NICUs with a Level IV designation must meet all Level III capabilities, plus:
- Be located within an institution with the capability to provide surgical repair of complex congenital or acquired conditions
- Maintain a full range of pediatric medical subspecialists, pediatric surgical subspecialists, and pediatric anesthesiologists at the site
- Facilitate transport and provide outreach education
“It’s important for women experiencing high risk pregnancies, as well as normal pregnancies, to understand that there are differences in the NICU care offered at different facilities,” said
Dr. Stephanie Martin, service chief of Obstetrics and Maternal Fetal Medicine at Texas Children’s Pavilion for Women. “If you’re anticipating a complication, talk to your doctor about whether or not the hospital you plan on delivering in is equipped to handle the level of care your baby may need.”
Taking care of the tiniest of newborns

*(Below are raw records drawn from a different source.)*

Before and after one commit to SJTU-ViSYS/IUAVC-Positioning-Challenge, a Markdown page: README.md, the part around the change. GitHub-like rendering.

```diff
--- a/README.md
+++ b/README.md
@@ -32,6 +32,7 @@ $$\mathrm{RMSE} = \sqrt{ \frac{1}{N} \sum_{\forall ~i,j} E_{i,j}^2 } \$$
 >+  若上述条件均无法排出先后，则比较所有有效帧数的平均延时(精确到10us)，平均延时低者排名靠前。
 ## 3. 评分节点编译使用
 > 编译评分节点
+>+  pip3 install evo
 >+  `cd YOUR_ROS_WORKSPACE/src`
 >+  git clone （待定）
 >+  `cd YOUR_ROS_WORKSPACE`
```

Ashlee Haefs was having a healthy and uneventful pregnancy when suddenly, at 23 weeks and five days into her pregnancy, she gave birth to her daughter Madilynn, who weighed just 1 pound 5 ounces at birth. Madilynn was cared for at Texas Children’s Newborn Center, where she experienced numerous complications related to prematurity including chronic lung disease and retinopathy of prematurity and she needed intensive care for an extended period of time. Madilynn also had to undergo surgery at Texas Children’s including the placement of a reservoir and a shunt to alleviate hydrocephalus that occurred after a she sustained a large intracranial hemorrhage. Madilynn spent 119 days in the NICU where she was cared for by a multi-disciplinary team of subspecialists. Now 2 years old, Madilynn is a true miracle baby and her parents believe that because they had a plan and were near a hospital with an equipped NICU, Madilynn’s life was saved.

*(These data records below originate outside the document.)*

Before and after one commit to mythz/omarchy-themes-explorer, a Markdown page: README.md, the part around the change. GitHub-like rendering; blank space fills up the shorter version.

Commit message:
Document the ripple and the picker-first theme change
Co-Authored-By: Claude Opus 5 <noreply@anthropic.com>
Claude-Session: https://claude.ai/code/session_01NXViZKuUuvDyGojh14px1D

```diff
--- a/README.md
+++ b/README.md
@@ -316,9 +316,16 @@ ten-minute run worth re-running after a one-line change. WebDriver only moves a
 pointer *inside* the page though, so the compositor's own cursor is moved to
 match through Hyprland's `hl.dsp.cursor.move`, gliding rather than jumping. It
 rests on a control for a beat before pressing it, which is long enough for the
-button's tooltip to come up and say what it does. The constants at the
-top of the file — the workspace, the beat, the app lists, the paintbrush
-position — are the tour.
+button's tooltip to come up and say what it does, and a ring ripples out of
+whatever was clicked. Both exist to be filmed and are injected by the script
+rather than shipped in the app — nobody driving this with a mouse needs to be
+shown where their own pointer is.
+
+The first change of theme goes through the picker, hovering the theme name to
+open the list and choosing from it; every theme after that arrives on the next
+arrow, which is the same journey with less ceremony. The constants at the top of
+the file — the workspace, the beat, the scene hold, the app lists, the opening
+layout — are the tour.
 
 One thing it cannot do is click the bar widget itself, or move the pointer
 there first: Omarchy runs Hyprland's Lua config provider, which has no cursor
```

“I never expected that I would give birth to Madilynn so early and though it was a very difficult experience to go through, we knew Madilynn was getting the best care available and that she had access to all of the subspecialty care she needed, including surgery, all in one facility,” said Ashlee Haefs.
Texas Children’s is nationally recognized as a leader in neonatology, ranking #2 in the nation for neonatology among pediatric hospitals in U.S.News & World Report’s 2012-13 edition of Best Children’s Hospitals. Texas Children’s Newborn Center and the hospital’s new Pavilion for Women together house 173 NICU beds, making the hospital the largest NICU in the nation. Texas Children’s Newborn Center cares for nearly 2,500 babies each year and offers the most complete and complex level of care available, with 24/7 access to neonatologists and pediatric subspecialists. Babies are often transported to Texas Children’s Newborn Center from other medical facilities because they require a higher level of care.
About Texas Children’s Hospital
Texas Children’s Hospital, a not-for-profit organization, is committed to creating a community of healthy children through excellence in patient care, education and research. Consistently ranked among the top children’s hospitals in the nation, Texas Children’s has recognized Centers of Excellence in multiple pediatric subspecialties including the Cancer and Heart Centers, and operates the largest primary pediatric care network in the country. Texas Children’s has completed a $1.5 billion expansion, which includes the Jan and Dan Duncan Neurological Research Institute; Texas Children’s Pavilion for Women, a comprehensive obstetrics/gynecology facility focusing on high-risk births; and Texas Children’s Hospital West Campus, a community hospital in suburban West Houston. For more information on Texas Children’s, go to www.texaschildrens.org. Get the latest news from Texas Children’s by visiting the online newsroom and on Twitter at twitter.com/texaschildrens.
Veronika Javor Romeis
Texas Children’s Hospital
SOURCE Texas Children’s Hospital